We talked about Jesus, and how yes, He'd had very strong words for people who thought they, themselves, were without sin. 

We talked about God's image -- male and female -- and what sex, and family, may represent.

We talked about the fact that I'd eaten five giant bagels, toasted, just sitting there.  He was alarmed and amused.

We talked...and the bagel-place for three-and-a-half hours.  I liked him. 


I asked him if he thought I hated him.  He said no, he didn't.  He hadn't expected the conversation we'd had.  He said he got the impression, actually, that I felt sorry for him.   He said he understood that I was convinced that his homosexuality, ultimately, was not his plan, but was the result of brokenness, and that I was concerned for him.  But no, I didn't hate him, that was apparent.

I told him I did feel sorry for him, I couldn't help it, and I kind of feel sorry for all of us.

We got ready to leave, realizing we'd talked a ridiculously long time, given our plastic-seated, bagel-themed environs.  I told him -- and I believed and believe this -- I can always be wrong.   Could he make the same statement?

He thought about it.  I told him, "I think -- I don't know, but I think -- if we honestly asked God, cried out to God, begged Him, open-mindedly, to show us the right way, I think we'll wind up in agreement on this.  It may be twenty years, but I honestly think he would honor our prayers."

I told him I'd earnestly ask.  He agreed to do the same thing.


One more thing, I said:  "And if I'm wrong, about anything, I want to know.  I honestly do.  I'm convinced on this, but if I'm shown otherwise, I will change my thinking on this.  I want you to know that."

He said that was cool.  He appreciated it.  Ultimately, God's the authority, and we have to submit to Him.

I asked him if he would do the same thing.  I told him I knew -- it would be much, much harder for him.  But IF he were completely convinced that this was not what God wanted for his sexuality, that it was actually hindering him from being who God wants him to be, if he were somehow convinced...

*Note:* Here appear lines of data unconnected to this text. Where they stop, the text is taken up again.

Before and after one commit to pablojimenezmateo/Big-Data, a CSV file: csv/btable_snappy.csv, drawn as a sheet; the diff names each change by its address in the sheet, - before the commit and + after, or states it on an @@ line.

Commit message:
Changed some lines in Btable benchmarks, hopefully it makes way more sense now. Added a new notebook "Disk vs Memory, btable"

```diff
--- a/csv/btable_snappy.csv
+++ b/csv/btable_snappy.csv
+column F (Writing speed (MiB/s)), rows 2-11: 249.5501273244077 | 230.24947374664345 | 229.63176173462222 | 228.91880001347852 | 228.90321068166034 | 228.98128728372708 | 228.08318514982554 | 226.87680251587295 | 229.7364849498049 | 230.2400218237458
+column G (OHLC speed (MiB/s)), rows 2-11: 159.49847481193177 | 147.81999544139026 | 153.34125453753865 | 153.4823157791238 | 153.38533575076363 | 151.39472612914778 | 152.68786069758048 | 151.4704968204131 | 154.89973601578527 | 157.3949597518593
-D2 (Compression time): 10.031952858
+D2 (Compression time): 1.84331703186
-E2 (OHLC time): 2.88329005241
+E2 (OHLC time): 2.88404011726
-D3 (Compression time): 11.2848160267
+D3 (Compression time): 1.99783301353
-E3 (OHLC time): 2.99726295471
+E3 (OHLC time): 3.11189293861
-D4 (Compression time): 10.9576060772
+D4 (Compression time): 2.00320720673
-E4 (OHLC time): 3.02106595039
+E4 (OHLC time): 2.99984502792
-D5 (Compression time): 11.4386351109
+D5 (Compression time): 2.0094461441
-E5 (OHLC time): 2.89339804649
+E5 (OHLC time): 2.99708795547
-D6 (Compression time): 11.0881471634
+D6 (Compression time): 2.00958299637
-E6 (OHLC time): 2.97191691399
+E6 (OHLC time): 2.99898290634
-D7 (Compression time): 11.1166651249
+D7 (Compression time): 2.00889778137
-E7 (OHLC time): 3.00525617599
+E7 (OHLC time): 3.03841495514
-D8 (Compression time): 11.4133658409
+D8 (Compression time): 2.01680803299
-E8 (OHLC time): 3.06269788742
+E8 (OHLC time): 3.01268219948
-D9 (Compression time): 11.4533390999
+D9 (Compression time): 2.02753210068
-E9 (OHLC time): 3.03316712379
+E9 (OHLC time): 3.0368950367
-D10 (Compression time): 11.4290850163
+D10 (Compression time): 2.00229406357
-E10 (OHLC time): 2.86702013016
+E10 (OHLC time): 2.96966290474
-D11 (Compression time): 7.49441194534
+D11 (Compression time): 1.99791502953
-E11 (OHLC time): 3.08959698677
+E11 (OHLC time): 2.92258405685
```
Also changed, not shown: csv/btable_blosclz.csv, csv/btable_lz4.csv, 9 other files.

Would he change?  Would he submit that aspect of his life to God?

He paused and 

"Honestly?  No.  I know this doesn't sound good, but  I wouldn't." 


We shook hands, and I told him I admired his honesty, but I think we were both kind of sad.  And I told him I was glad he'd called me, and it would be cool to hang out again, but, he was moving to D.C.  It's been several years, but I was thinking about him tonight.